In the middle of the screen, you can see a white view that's the size of an iPhone. This is the current interface of our application. It's blank at the moment .
The bottom part of the Utilities panel contains interesting elements. We are going to use them to populate our interface.
We are going to choose the 'Label' object to start designing our interface. To add it to our view, simply drag the object from Object Library to the view in the middle of the Editor.
Now simply double click on the label to edit the text. Let's follow the programming tradition and type "Hello World!".
Why "Hello World!"? The first C program in the book "The C Programming Language" printed "hello world!" on the screen. Since then, it has commonly been used as the first accomplishment to introduce the basic details of a programming language.
Running the simulator
Very well, it's time to launch the application!
Wait, but what if I don't have an iPhone? Having an actual device for which you're developing is ideal but not absolutely required. Luckily, Xcode comes with a simulating tool. It's called Simulator.
We are going to do this in the Xcode simulator. You can find it on the toolbar at the top left:
The toolbar presents four controls:
Run, which launches the application on the simulator.
Stop, which terminates the running application. This option is only enabled when the app is running.
Acty, which provides access to different executable components of our application. (Acty is our only option for this course.)
iPhone 7 Plus, which is a default simulator. Clicking on it will reveal other options currently available in Xcode.
Let's optimize it a bit. Click on "iPhone 7 Plus" to reveal the options:
From the drop-down list, choose iPhone 7.
Now click "Run"!
Give Xcode a moment to launch a new window - iPhone 7 Simulator. The new window will repeat the appearance of the iPhone 7. You will observe the launch of your application just like if a user clicked on your app icon on their home screen!
Caption: TADAAA !
Congratulations! You have just officially made your very first application! It's a gift.
I suggest you play a little with our simulator so that you understand that it is almost a real iPhone. The first difference is that we do not have the physical buttons of the phone.
You'll find them all, including the home button at the top of the Hardware menu.

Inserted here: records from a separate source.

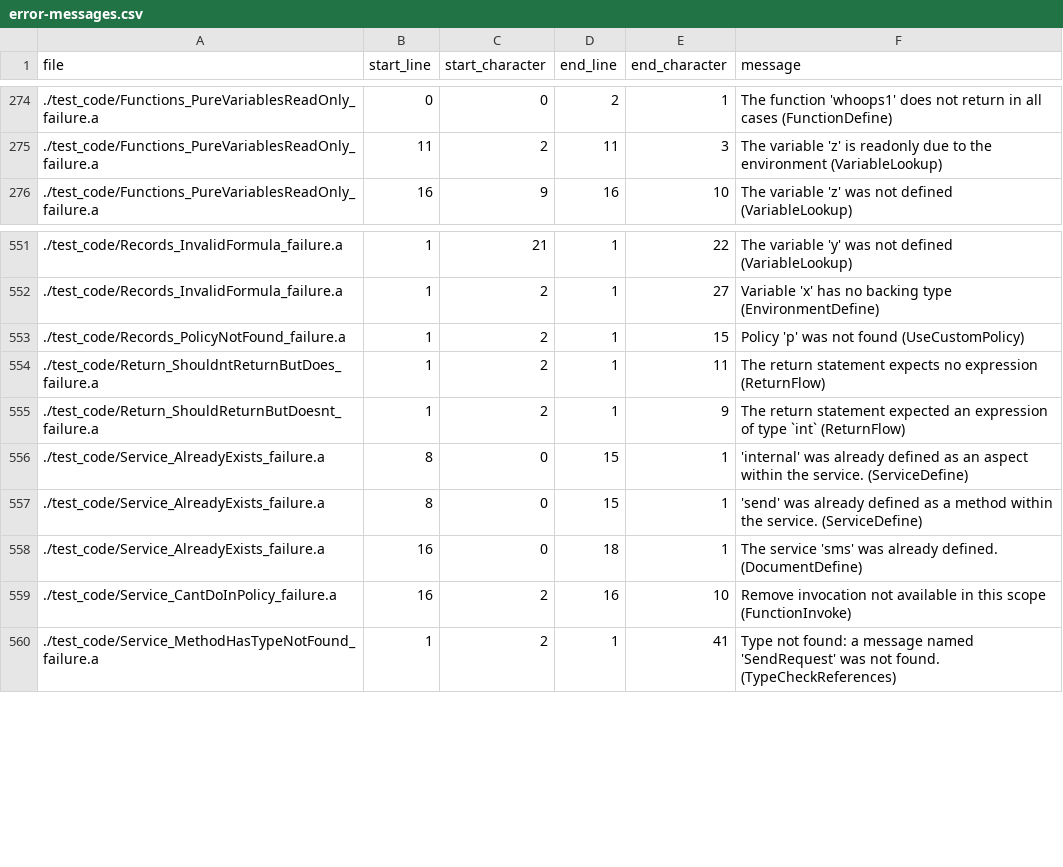
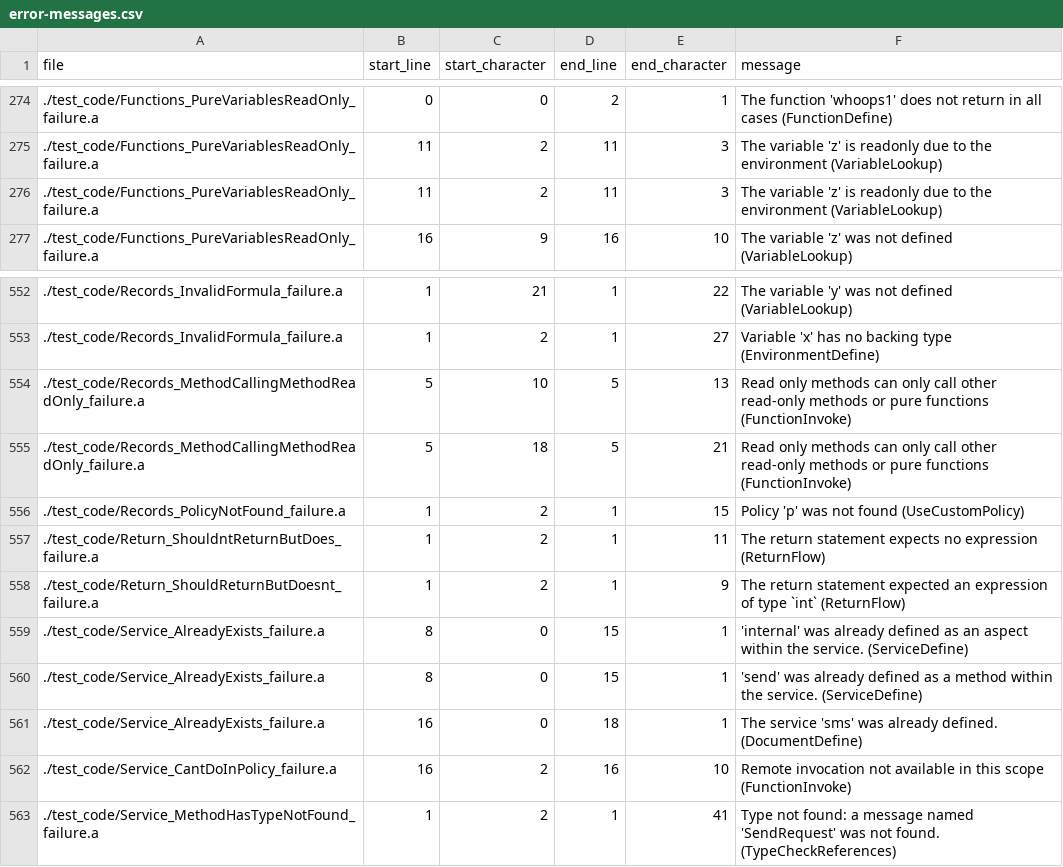
Before and after one commit to mathgladiator/adama-lang, a CSV file: core/error-messages.csv, drawn as a sheet; only a part is shown, gaps mark what is left out.

```diff
--- a/core/error-messages.csv
+++ b/core/error-messages.csv
@@ -275,2 +275,3 @@ file,start_line,start_character,end_line,end_character,message
 ./test_code/Functions_PureVariablesReadOnly_failure.a,11,2,11,3,"The variable 'z' is readonly due to the environment (VariableLookup)"
+./test_code/Functions_PureVariablesReadOnly_failure.a,11,2,11,3,"The variable 'z' is readonly due to the environment (VariableLookup)"
 ./test_code/Functions_PureVariablesReadOnly_failure.a,16,9,16,10,"The variable 'z' was not defined (VariableLookup)"
@@ -552,2 +553,4 @@ file,start_line,start_character,end_line,end_character,message
 ./test_code/Records_InvalidFormula_failure.a,1,2,1,27,"Variable 'x' has no backing type (EnvironmentDefine)"
+./test_code/Records_MethodCallingMethodReadOnly_failure.a,5,10,5,13,"Read only methods can only call other read-only methods or pure functions (FunctionInvoke)"
+./test_code/Records_MethodCallingMethodReadOnly_failure.a,5,18,5,21,"Read only methods can only call other read-only methods or pure functions (FunctionInvoke)"
 ./test_code/Records_PolicyNotFound_failure.a,1,2,1,15,"Policy 'p' was not found (UseCustomPolicy)"
@@ -558,3 +561,3 @@ file,start_line,start_character,end_line,end_character,message
 ./test_code/Service_AlreadyExists_failure.a,16,0,18,1,"The service 'sms' was already defined. (DocumentDefine)"
-./test_code/Service_CantDoInPolicy_failure.a,16,2,16,10,"Remove invocation not available in this scope (FunctionInvoke)"
+./test_code/Service_CantDoInPolicy_failure.a,16,2,16,10,"Remote invocation not available in this scope (FunctionInvoke)"
 ./test_code/Service_MethodHasTypeNotFound_failure.a,1,2,1,41,"Type not found: a message named 'SendRequest' was not found. (TypeCheckReferences)"
```
Also changed, not shown: 26 other files.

You will then find an interface that looks like this:
You perform many action in simulator the same way you would on a real device. It simulates the default applications installed on a device - such as Safari, Photos, Calendar etc. You can also leave and come back to your Acty app. Take a few minutes to get yourself familiar with this new software.

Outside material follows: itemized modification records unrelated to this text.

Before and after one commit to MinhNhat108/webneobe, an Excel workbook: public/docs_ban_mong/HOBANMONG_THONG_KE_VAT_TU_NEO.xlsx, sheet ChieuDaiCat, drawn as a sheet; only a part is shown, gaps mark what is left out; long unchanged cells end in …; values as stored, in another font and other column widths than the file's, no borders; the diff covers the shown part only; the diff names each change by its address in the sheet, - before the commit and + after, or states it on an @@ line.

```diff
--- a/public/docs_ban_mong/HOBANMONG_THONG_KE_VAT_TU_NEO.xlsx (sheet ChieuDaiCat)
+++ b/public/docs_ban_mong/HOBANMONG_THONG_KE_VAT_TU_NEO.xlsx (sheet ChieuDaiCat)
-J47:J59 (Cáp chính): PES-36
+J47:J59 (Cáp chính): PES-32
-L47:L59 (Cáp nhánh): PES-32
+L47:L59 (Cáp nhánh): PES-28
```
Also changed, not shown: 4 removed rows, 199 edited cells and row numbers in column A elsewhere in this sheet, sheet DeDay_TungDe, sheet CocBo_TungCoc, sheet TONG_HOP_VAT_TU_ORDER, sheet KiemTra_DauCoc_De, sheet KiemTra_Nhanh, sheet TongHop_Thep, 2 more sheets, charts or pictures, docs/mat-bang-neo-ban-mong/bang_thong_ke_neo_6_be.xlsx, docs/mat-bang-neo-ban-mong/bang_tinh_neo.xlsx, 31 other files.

I recommend following exercises:
Change its orientation
Zooming on a photo (index: the alt key pressed simulates 2 fingers on the simulator)
Find your address in plan
Done? Feeling Excited?!
We will work with 2 files: main.storyboard and viewcontroller.swift
The storyboard allows you to create interfaces by dragging and dropping elements from the object library onto the the view
Clicking the run button launches the simulator: a simulation of an iPhone in your Mac! We'll use this tool to test our application.
In the next chapter, we will create the interface for Acty!